▶ _Material for this task_:
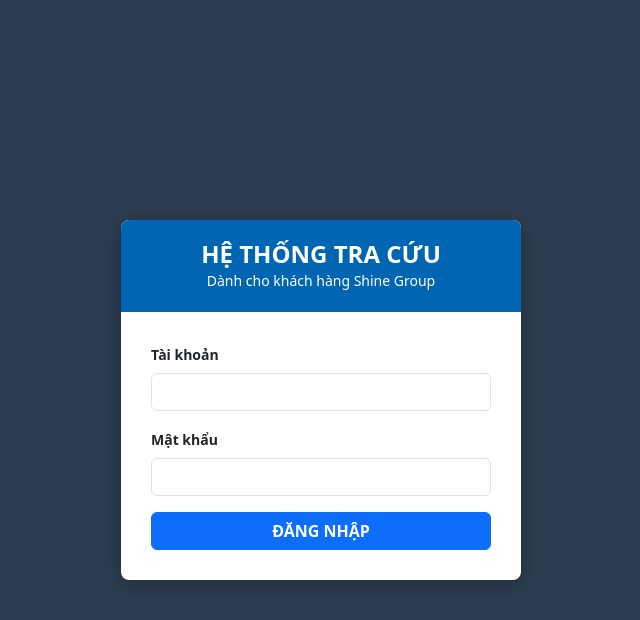
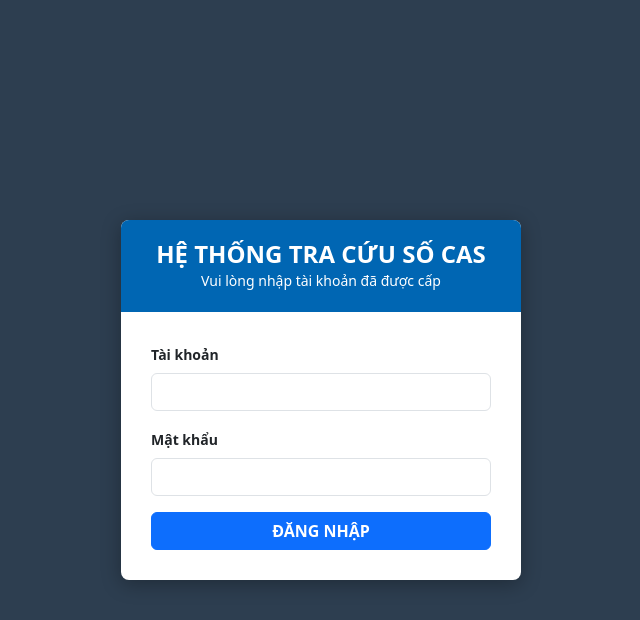
Before and after one commit to nthithanhnhi01-rgb/sgusagbuciwsgbuiws, a Flask app: page /login in a window 1280 px wide. Shown: the top 620 px of the page, without its empty margins (319-959 px from the left). Run offline with Flask 3, Linux system fonts and the light colour scheme.

Commit message:
Add files via upload

```diff
--- a/templates/login.html
+++ b/templates/login.html
@@ -14,8 +14,8 @@
 <body>
     <div class="login-card">
         <div class="login-header">
-            <h4 class="m-0 fw-bold">HỆ THỐNG TRA CỨU</h4>
-            <small>Dành cho khách hàng Shine Group</small>
+            <h4 class="m-0 fw-bold">HỆ THỐNG TRA CỨU SỐ CAS</h4>
+            <small>Vui lòng nhập tài khoản đã được cấp</small>
         </div>
         <div class="login-body">
             {% if error %}
```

▶ _What you need to do_:
Copy all of the data word for word, and keep the pictures out of it.

▶ _Result_:
Before and after one commit to nthithanhnhi01-rgb/sgusagbuciwsgbuiws, a Flask app: page /login in a window 1280 px wide. Shown: the top 620 px of the page, without its empty margins (319-959 px from the left). Run offline with Flask 3, Linux system fonts and the light colour scheme.

Commit message:
Add files via upload

```diff
--- a/templates/login.html
+++ b/templates/login.html
@@ -14,8 +14,8 @@
 <body>
     <div class="login-card">
         <div class="login-header">
-            <h4 class="m-0 fw-bold">HỆ THỐNG TRA CỨU</h4>
-            <small>Dành cho khách hàng Shine Group</small>
+            <h4 class="m-0 fw-bold">HỆ THỐNG TRA CỨU SỐ CAS</h4>
+            <small>Vui lòng nhập tài khoản đã được cấp</small>
         </div>
         <div class="login-body">
             {% if error %}
```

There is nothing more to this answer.